Furthermore, we frequently bring in plants from the outside (either by purchase or selections from our breeding programs). No matter how thoroughly we sanitize these specimens, we invariably bring in small populations of pests, either on the plant material or in the media. Yes, we re-pot. Yes, we attempt to sanitize cuttings. No, this is not a perfect solution, either.
We do not attempt to maintain a sterile facility, only a reasonably clean one. And again, since we are working from a clean slate, visitors to G2's research greenhouses are invariably impressed with the levels of cleanliness.
G2's greenhouses are also heated through the floor. Warm floors generally mean dry floors, and dry floors tend to stay cleaner, longer.

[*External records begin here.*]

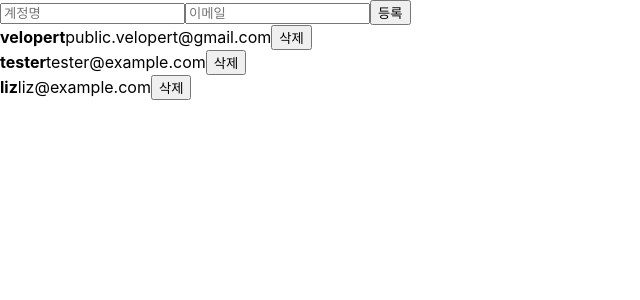
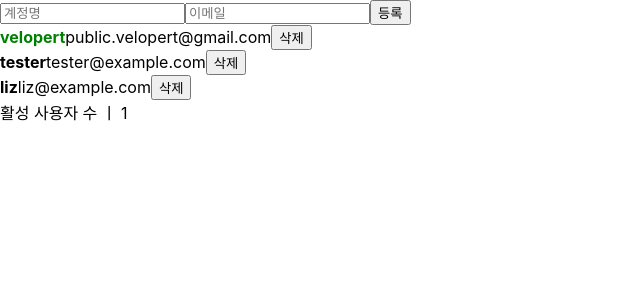
Before and after one commit to hejeong-muhayu/study-react, a React (Create React App) app in the folder react-vlpt/: page / in a window 1280 px wide. Shown: the top 300 px of the page, without its empty margins (0-640 px from the left). Built offline with nearby package versions, Linux system fonts and the light colour scheme.

Commit message:
1-17 useMemo 를 사용하여 연산 적용

```diff
--- a/react-vlpt/src/App.js
+++ b/react-vlpt/src/App.js
@@ -1,4 +1,4 @@
-import React, {useRef, useState} from 'react';
+import React, {useMemo, useRef, useState} from 'react';
 import UserList from './UserList';
 import CreateUser from "./CreateUser";
 
@@ -7,19 +7,29 @@
         {
             id: 1,
             username: 'velopert',
-            email: 'public.velopert@gmail.com'
+            email: 'public.velopert@gmail.com',
+            active:true
         },
         {
             id: 2,
             username: 'tester',
-            email: 'tester@example.com'
+            email: 'tester@example.com',
+            active: false
         },
         {
             id: 3,
             username: 'liz',
-            email: 'liz@example.com'
+            email: 'liz@example.com',
+            active: false
         }
     ]);
+
+    function countActiveUsers(users) {
+        console.log('활성 사용자 수를 세는중...');
+        return users.filter(user => user.active).length;
+    }
+    // const count = countActiveUsers(users);
+    const count = useMemo(() => countActiveUsers(users), [users]);
 
     const [inputs, setInputs] = useState({
         username: "",
@@ -57,9 +67,15 @@
         setUsers(users.filter(user => user.id !== id));
     }
 
+    const onToggle = (id) => {
+      setUsers(
+          users.map(user => user.id === id ? {...user, active: !user.active} : user)
+      )
+    }
     return <div>
         <CreateUser username={username} email={email} onChange={onChange} onCreate={onCreate}></CreateUser>
-        <UserList users={users} onRemove={onRemove}/>
+        <UserList users={users} onRemove={onRemove} onToggle={onToggle}/>
+        <div>활성 사용자 수 ㅣ {count}</div>
     </div>;
 }
 
--- a/react-vlpt/src/UserList.jsx
+++ b/react-vlpt/src/UserList.jsx
@@ -1,19 +1,34 @@
-import React from 'react';
+import React, {useEffect} from 'react';
 
-function User({user, onRemove}) {
+function User({user, onRemove, onToggle}) {
+    useEffect(() => {
+        console.log('user 값이 설정됨');
+        console.log(user);
+        return () => {
+            console.log('user 가 바뀌기 전..');
+            console.log(user);
+        };
+    }, [user]);
     return (
         <div>
-            <b>{user.username}</b><span>{user.email}</span>
+            <b
+                style={{
+                    cursor: 'pointer',
+                    color: user.active ? 'green' : 'black'
+                }}
+                onClick={() => onToggle(user.id)}>
+                {user.username}</b>
+             <span>{user.email}</span>
             <button onClick={() => onRemove(user.id)}>삭제</button>
         </div>
     )
 }
 
-function UserList({users, onRemove}) {
+function UserList({users, onRemove, onToggle}) {
 
     return (
         <div>{users.map(user => (
-            <User user={user} key={user.id} onRemove={onRemove} />
+            <User user={user} key={user.id} onRemove={onRemove} onToggle={onToggle}/>
         ))}
         </div>
     );
--- a/react-vlpt/src/index.js
+++ b/react-vlpt/src/index.js
@@ -6,9 +6,9 @@
 
 const root = ReactDOM.createRoot(document.getElementById('root'));
 root.render(
-  <React.StrictMode>
+  // <React.StrictMode>
     <App />
-  </React.StrictMode>
+  // </React.StrictMode>
 );
 
 // If you want to start measuring performance in your app, pass a function
```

Our greenhouse water (a topic on which there will be multiple posts) is sanitized by the addition of small amounts of a chlorine-containing acid (hypochlorous acid --- brand name H2Oxide). Think of H2Oxide as a type of chlorine bleach, in a low-level formulation which is not phytotoxic to plants. In our experience, it works effectively. We still occasionally have minor algae and biofilm accumulations, but these are controllable. Is H2Oxide an organic-certified treatment? No. We choose to use it because we concluded that it is the solution with the least environmental impact and the best performance. If we can minimize the growth of biofilms and algae on the floors, and in the cooling systems, we can minimize the need to use more aggressive insecticides for pests like shore flies and fungus gnats.
Sustainable is not simple in a research greenhouse. We are proud of our efforts. We will continue to get better. We will continue to share our efforts with you.